8) From Sec. 116: “The Commissioner of the Bureau of Customs and Border Protection shall collect statistics relating to deaths occurring at the border between the United States and Mexico, including (1) the causes of the deaths; and (2) the total number of deaths.” Yes, it’s always good to know, isn’t it?
9) From Sec. 130: “Not later than 60 days after the initiation of each contract action with a company whose headquarters is not based in the United States, the Secretary shall submit a report to the Committee on the Judiciary of the Senate and the Committee on the Judiciary of the House of Representatives, regarding the Secure Border Initiative.” With a 790 page bill here, and all these reports being filed by order of those bills there, senators and their committee staff have a great deal to read. One can imagine the occasional important matter slipping through the cracks with a government of such scope.
10) From Sec. 1547: “Any person who--(1) knowingly enters into a marriage for the purpose of evading any provision of the immigration laws; or (2) knowingly misrepresents the existence or circumstances of a marriage….shall be fined under this title, imprisoned not more than 10 years, or both.” The investigation and ferreting out of the true, deep-down, for-real emotional meaning and circumstances of a marriage is a widely felt need in American’s private lives; seems a shame to restrict it to “green card marriages.” There’s always the next Comprehensive Act.
11) From Sec. 240D: “Nothing in this section shall be construed to require law enforcement personnel of a State or a political subdivision to assist in the enforcement of the immigration laws of the United States.” Los Angeles’s “Special Order 40” and related laws keeping local cops out of immigration enforcement would still be safe under this law.

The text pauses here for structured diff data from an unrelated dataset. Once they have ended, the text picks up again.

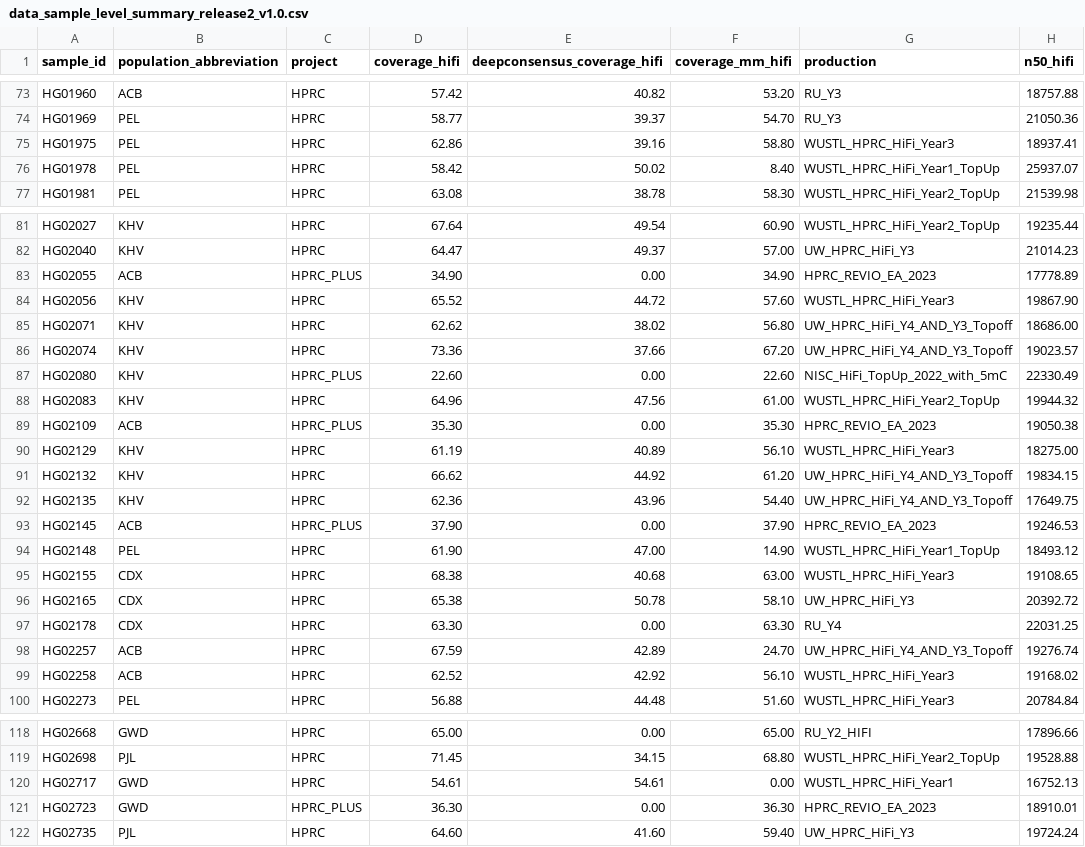
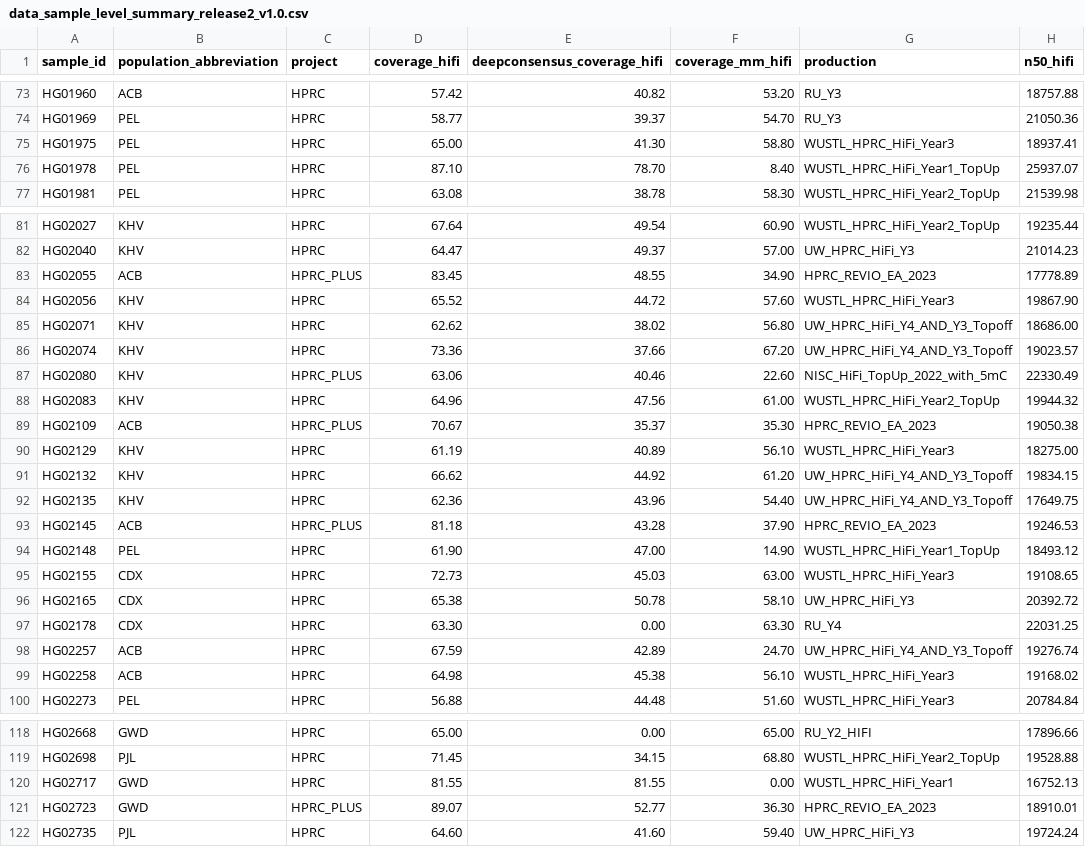
Before and after one commit to human-pangenomics/hprc_intermediate_assembly, a CSV file: data_tables/sequencing_data/data_sample_level_summary_release2_v1.0.csv, drawn as a sheet; only a part is shown, gaps mark what is left out; the diff covers the shown part only; the diff names each change by its address in the sheet, - before the commit and + after, or states it on an @@ line.

Commit message:
Add files via upload

```diff
--- a/data_tables/sequencing_data/data_sample_level_summary_release2_v1.0.csv
+++ b/data_tables/sequencing_data/data_sample_level_summary_release2_v1.0.csv
-D75 (coverage_hifi): 62.86
+D75 (coverage_hifi): 65.00
-E75 (deepconsensus_coverage_hifi): 39.16
+E75 (deepconsensus_coverage_hifi): 41.30
-D76 (coverage_hifi): 58.42
+D76 (coverage_hifi): 87.10
-E76 (deepconsensus_coverage_hifi): 50.02
+E76 (deepconsensus_coverage_hifi): 78.70
-D83 (coverage_hifi): 34.90
+D83 (coverage_hifi): 83.45
-E83 (deepconsensus_coverage_hifi): 0.00
+E83 (deepconsensus_coverage_hifi): 48.55
-D87 (coverage_hifi): 22.60
+D87 (coverage_hifi): 63.06
-E87 (deepconsensus_coverage_hifi): 0.00
+E87 (deepconsensus_coverage_hifi): 40.46
-D89 (coverage_hifi): 35.30
+D89 (coverage_hifi): 70.67
-E89 (deepconsensus_coverage_hifi): 0.00
+E89 (deepconsensus_coverage_hifi): 35.37
-D93 (coverage_hifi): 37.90
+D93 (coverage_hifi): 81.18
-E93 (deepconsensus_coverage_hifi): 0.00
+E93 (deepconsensus_coverage_hifi): 43.28
-D95 (coverage_hifi): 68.38
+D95 (coverage_hifi): 72.73
-E95 (deepconsensus_coverage_hifi): 40.68
+E95 (deepconsensus_coverage_hifi): 45.03
-D99 (coverage_hifi): 62.52
+D99 (coverage_hifi): 64.98
-E99 (deepconsensus_coverage_hifi): 42.92
+E99 (deepconsensus_coverage_hifi): 45.38
-D120 (coverage_hifi): 54.61
+D120 (coverage_hifi): 81.55
-E120 (deepconsensus_coverage_hifi): 54.61
+E120 (deepconsensus_coverage_hifi): 81.55
-D121 (coverage_hifi): 36.30
+D121 (coverage_hifi): 89.07
-E121 (deepconsensus_coverage_hifi): 0.00
+E121 (deepconsensus_coverage_hifi): 52.77
```
Also changed, not shown: 36 edited cells elsewhere in this file.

12) From Sec. 274A: “The Secretary, in cooperation with the Commissioner of Social Security, shall implement an Electronic Employment Verification System…to determine whether--(A) the identifying information submitted by an individual is consistent with the information maintained by the Secretary or the Commissioner of Social Security; and (B) such individual is eligible for employment in the United States…..The Secretary shall require all employers in the United States to participate in the System, with respect to all employees hired by the employer on or after the date that is 18 months after the date that not less than $400,000,000 have been appropriated and made available to implement this subsection.” That’s $400 million that will have to be spent, to start making sure we all have our papers in order. This is in a system managed and maintained by the federal government, in order to have the legal right to work. Might this be money ill-spent? Hopefully, our senators will have sufficient time to ponder this one tiny detail of the 790 page bill.
Brian Doherty is a senior editor of reason.